Schoonhoven, Garin Matthew
SubjectPermanent magnet synchronous machines (PMSM)
Motor control algorithms
Permanent magnet motors
MetadataShow full item record

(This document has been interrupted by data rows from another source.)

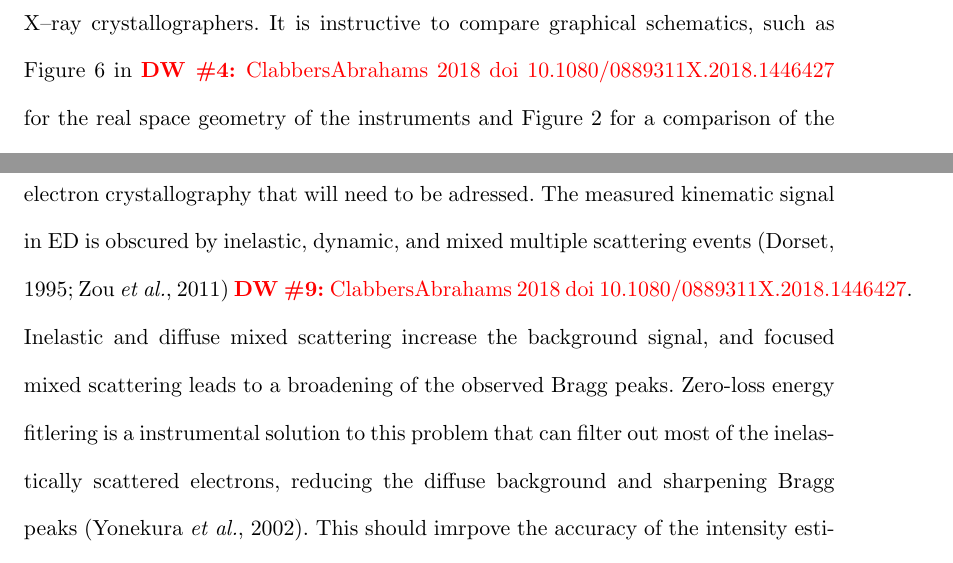
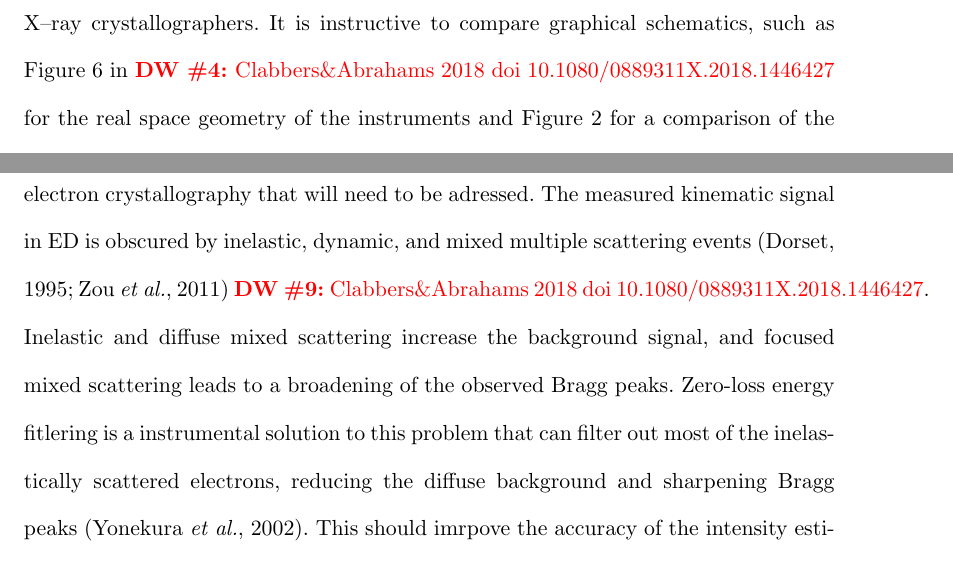
Before and after one commit to dagewa/DIALS_for_ED_paper, a LaTeX thesis (DIALS_for_ED.tex): two parts of pages 10 and 27 of 40, joined at a grey line, cut so that both start at the same text. Compiled offline with pdfLaTeX.

Commit message:
escape ampersand

```diff
--- a/DIALS_for_ED.tex
+++ b/DIALS_for_ED.tex
@@ -476,7 +476,7 @@ with an effective detector.
 The relatively
 extreme geometry of the electron diffraction is unfamiliar to many X--ray
 crystallographers. It is instructive to compare graphical schematics, such as
-Figure 6 in \DW{Clabbers&Abrahams 2018 doi 10.1080/0889311X.2018.1446427}
+Figure 6 in \DW{Clabbers\&Abrahams 2018 doi 10.1080/0889311X.2018.1446427}
 for the real space geometry of the instruments
 and Figure~\ref{fig:ewald} for a comparison of the Ewald construction in
 reciprocal space for the two cases.
@@ -1040,7 +1040,7 @@ additional factors such as instrumental instabilities are considered.
 Besides errors occuring from instrumentation, there are additional issues
 specific to electron crystallography that will need to be adressed.
 The measured kinematic signal in ED is obscured by inelastic, dynamic, and mixed
-multiple scattering events \cite{dorset:1995,zou:2011} \DW{Clabbers&Abrahams
+multiple scattering events \cite{dorset:1995,zou:2011} \DW{Clabbers\&Abrahams
 2018 doi 10.1080/0889311X.2018.1446427}. Inelastic and diffuse mixed scattering increase
 the background signal, and focused mixed scattering leads to a broadening
 of the observed Bragg peaks. Zero-loss energy fitlering is a instrumental
```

Various applications, including robotics, spindle drives, machine tools, etc. rely on accurate, reliable controllers to deliver the required drive performance. With recent advances in magnetic materials and semiconductor technology, machines such as the permanent magnet synchronous machine (PMSM) family of ac drives have seen a rise in popularity, owing to the high power density, efficiency and relative longevity as compared to conventional ac motors. In particular, interior permanent magnet synchronous machines (IPMSM) are characterized by all the features of the PMSM family, with the additional possibility of improved efficiency due to rotor construction, making them ideal for critical applications with high performance demands. Notably, despite the advantageous aspects of PMSM motors in general, control of this class of ac machines is complex if full performance potential is to be realized. In order to achieve optimal efficiency while permitting wide speed range operation, it is crucial to design controllers that are capable of delivering this high performance. Due to the nonlinearity of magnetic flux distribution during operation, the parameters of the PMSM may vary significantly. Thus, a high performance controller must be capable of optimizing efficiency while maintaining excellent response characteristics from set-point or loading variations. As a result of the nonlinear flux distribution caused by rotor/stator magnetic field interactions, direct control of PMSM in the stator reference frame is not possible as the level of mathematical complexity renders it infeasible. Expression of the PMSM stator variables in the rotating rotor reference frame permits the effective decoupling of machine variables into velocity and torque control components. This is roughly analogous to separately excited direct current (DC) motors, where control of the rotor speed (field magnetization) and shaft torque (armature current) are decoupled as a function of the design. Analysis of the PMSM model in the rotating reference frame shows that the “d” and “q” axis currents are principally responsible for indirect air gap flux control and developed shaft torque, respectively. Traditional linear type control techniques based on proportional-integral-derivative (PID) controllers are able to achieve moderate success in controlling the PMSM family. The performance achieved is however typically within a narrow operational band and without the ability to adapt to parametric variation or optimize efficiency. This restriction makes PID type controllers non-ideal for more demanding applications that require highly accurate control and high efficiency regardless of load, temperature, machine age or operating environment. Therefore, this thesis presents a robust nonlinear control algorithm utilizing an adaptive back-stepping technique with flux control for optimizing developed torque and improved operational range. Further, global asymptotic stability of the proposed controller is assured through Lyapunov’s stability criterion in conjuncture with criterion supported by Barbalat’s lemma. The proposed control algorithm ensures that the machine operates at precise command speeds, coping with system uncertainties and disturbances, while reducing losses and enabling operation over a wide speed range. Simulation of the proposed system is carried out in MATLAB/Simulink, as well as in a cosimulation environment utilizing MATLAB/Simulink and PSIM. The first scenario implements an ideal mathematical system model with the controller in Simulink; whereas the second scenario uses PSIM to host the dynamic system model, with MATLAB/Simulink hosting the controller. This co-simulation permits rapid, accurate system analysis, by employing more accurate software models for switching elements, synchronous machine and any reactive elements not reflected in the basic mathematical model. Simulation results from both methods indicate excellent performance and robust operation, with excellent disturbance rejection. Real-time implementation of the system is realized utilizing the DS1104 digital signal processor (DSP) in conjuncture with an IPMSM commutated by a three-phase two-level insulated gate bipolar transistor (IGBT) inverter, with a direct current (DC) generator as dynamic load. Performance of the proposed controller have been verified through experimental implementation for a range of operating conditions.